Join the 2014 Star Count in Herefordshire. Submit your results online (see below) and have a chance to win a fantastic Celestron Astromaster telescope!

It’s easy to do, great fun, and you need no existing knowledge of the night sky or specialist equipment – just the ability to count, and five minutes of spare time.

How to take part in the Star Count

The only requirement for star gazing is that the sky must be clear, with no haze or clouds, so there is the best chance of seeing stars. The sky is sufficiently dark after 7pm, if children want to join in.
The easiest way to find Orion is to look in the southwest sky.You are looking for three bright stars close together in an almost-straight line...

These three stars represent Orion's belt. The two bright stars to the north are his shoulders and the two to the south are his feet, you don’t need to count the corner points, just the stars you can see within them.
Submit your results online & have a chance to win the Astromaster telescope. Please only submit one star count unless you are submitting counts from different locations.
If you don't win the telescope, generously donated by David Hinds Ltd, there are also four copies available of The End of Night by Paul Bogard, which describes Paul’s journey searching for natural darkness in an age of artificial light.

The Star Count is run in association with the British Astronomical Association and for 2014 is partnered with National Astronomy Week. You can check the National Astronomy Week events listing for details of local stargazing gatherings near you.

Why Count the stars?

Light pollution from HerefordIn December 2006 CPRE and BAA warned that most of today's children will never see the magnificent sight of the Milky Way – our own galaxy – spread across the sky unless we halt the growth in badly directed, inefficient outdoor lighting.

Help us do more about light pollution in Herefordshire

Dark Sky Reserves

In February 2013 the Brecon Beacons National Park, located on the south-west borders of Herefordshire, became the 5th destination in the world to be granted prestigious International Dark Sky Reserve.

The accreditation is awarded by the International Dark-Sky Association, based in the USA. International Dark Sky Reserves are areas recognised as possessing an exceptional or distinguished quality of starry nights and nocturnal environment specifically protected for scientific, natural, educational, cultural, heritage or public enjoyment.

Star Count results

The first Star Count was undertaken 2006/7 and the results of that and later Counts are used to map the spread of light pollution across the UK.

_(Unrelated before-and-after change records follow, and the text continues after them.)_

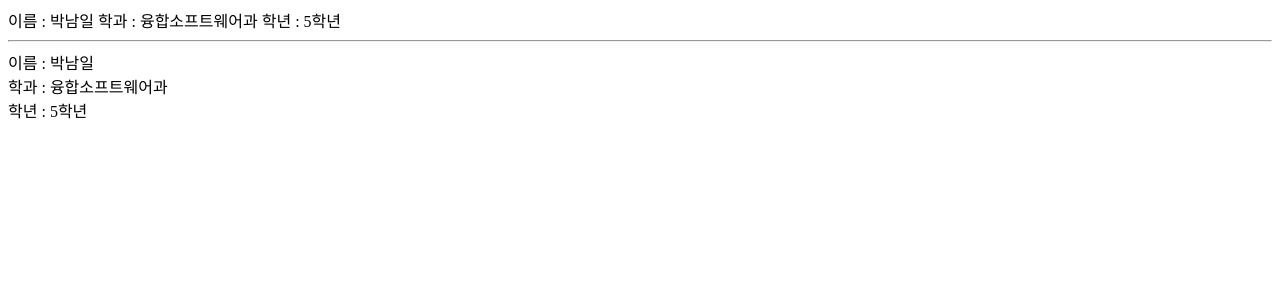
Repository: hyun5292/school
Page: http://localhost/PSH_0514/elExample2.jsp
These files come from the project's save history. The page is drawn as it stood at one moment and after the next save; the edit follows.
The browser window is 1280 px wide. The pictures show the whole page.
The page is served by Tomcat 9.

Above is the page before, as saved 2019-05-14 00:50:43.

After the next save:
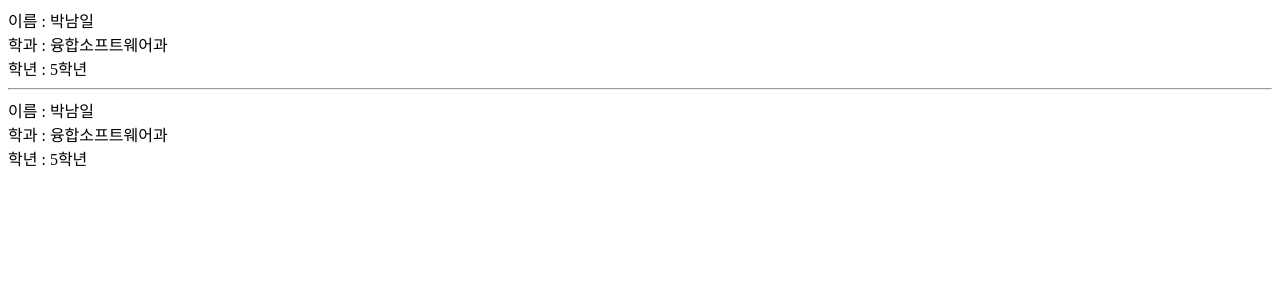
Saved 47 s later.
--- a/JSP/0514/PSH_0514/WebContent/elExample2.jsp
+++ b/JSP/0514/PSH_0514/WebContent/elExample2.jsp
@@ -18,9 +18,9 @@
 <title>Insert title here</title>
 </head>
 <body>
-	이름 : <jsp:getProperty property="name" name="stu"/>
-	학과 : <jsp:getProperty property="major" name="stu"/>
-	학년 : <jsp:getProperty property="grade" name="stu"/>
+	이름 : <jsp:getProperty property="name" name="stu"/> <br/>
+	학과 : <jsp:getProperty property="major" name="stu"/> <br/>
+	학년 : <jsp:getProperty property="grade" name="stu"/> <br/>
 
 	<hr/>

Not surprisingly, the fewest stars tend to be seen in the more built up, developed areas, where there is more outdoor lighting. However, many people in rural areas are surprised at how few stars they see, given that someone with good eyesight and in an area free of light pollution, should see about 50 stars within Orion on a clear, moonless night.

The two main causes of this pollution are poorly directed security floodlighting and sky glow from distant towns, mostly caused by street lighting. This is further evidence how light pollution can spread deep into the countryside from towns and cities.


The Star Count results suggest a tale of two night skies across the country. Three quarters of those taking part counted fewer than 15 stars in the Orion constellation but only 14 per cent saw 21 or more. 54 per cent saw ten stars or fewer within the constellation of Orion - indicating severe light pollution in their area.

Sir Andrew Motion said: ‘It is heartening that the number of respondents enjoying truly dark skies, able to see more than 31 of Orion’s stars, rose to five per cent.’ This suggests that various dark sky initiatives may be helping people in some places to reclaim a starry night sky.


Almost one thousand location reports revealed that only one in ten (9 per cent) of participants could see between 21 and 30 stars and just two per cent of people had truly dark skies, seeing 31 or more stars.
Although the proportion of people taking part who live with severe light pollution was down to 53 per cent in 2012, these results suggest that despite good initiatives to reduce light pollution in some places, the contamination of Britain's night skies continues largely unchecked.


Almost 2,200 people across the country took part in the January 2011 Star Count, despite half the week being cloudy. The results show that three in five (59 per cent) of participants could see just 10 or fewer stars within Orion - indicating severe light pollution in their area.
Only eight per cent of star gazers could see more than 20 stars and just one per cent had truly dark skies, seeing 30 or more stars.


Nearly 2,000 people took part in the first Star Count week, held jointly by CPRE and the Campaign for Dark Skies. Only 2 per cent said they could see more than 30 stars in Orion, compared with 54 per cent who saw fewer than 10 stars.